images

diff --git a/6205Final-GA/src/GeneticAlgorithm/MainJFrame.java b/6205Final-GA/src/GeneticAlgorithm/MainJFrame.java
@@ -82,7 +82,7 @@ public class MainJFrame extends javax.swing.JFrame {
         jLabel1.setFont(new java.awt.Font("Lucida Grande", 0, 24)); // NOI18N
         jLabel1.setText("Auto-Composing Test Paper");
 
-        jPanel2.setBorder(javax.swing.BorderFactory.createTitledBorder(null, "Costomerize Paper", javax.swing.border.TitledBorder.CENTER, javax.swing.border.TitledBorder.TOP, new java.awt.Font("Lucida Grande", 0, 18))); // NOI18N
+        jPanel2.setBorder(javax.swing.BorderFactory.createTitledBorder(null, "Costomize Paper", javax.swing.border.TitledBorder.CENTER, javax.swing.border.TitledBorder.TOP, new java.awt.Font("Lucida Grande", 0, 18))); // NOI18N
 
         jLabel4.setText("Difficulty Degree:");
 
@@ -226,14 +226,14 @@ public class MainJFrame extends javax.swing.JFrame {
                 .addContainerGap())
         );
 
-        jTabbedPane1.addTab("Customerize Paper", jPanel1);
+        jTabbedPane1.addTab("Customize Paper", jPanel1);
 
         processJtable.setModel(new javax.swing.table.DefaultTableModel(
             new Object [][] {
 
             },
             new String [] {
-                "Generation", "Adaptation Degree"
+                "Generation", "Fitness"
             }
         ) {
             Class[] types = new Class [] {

* * * *

Instructions for the task:
Please return every line of the records above that contains the word "extends".

Reply:
@@ -82,7 +82,7 @@ public class MainJFrame extends javax.swing.JFrame {
@@ -226,14 +226,14 @@ public class MainJFrame extends javax.swing.JFrame {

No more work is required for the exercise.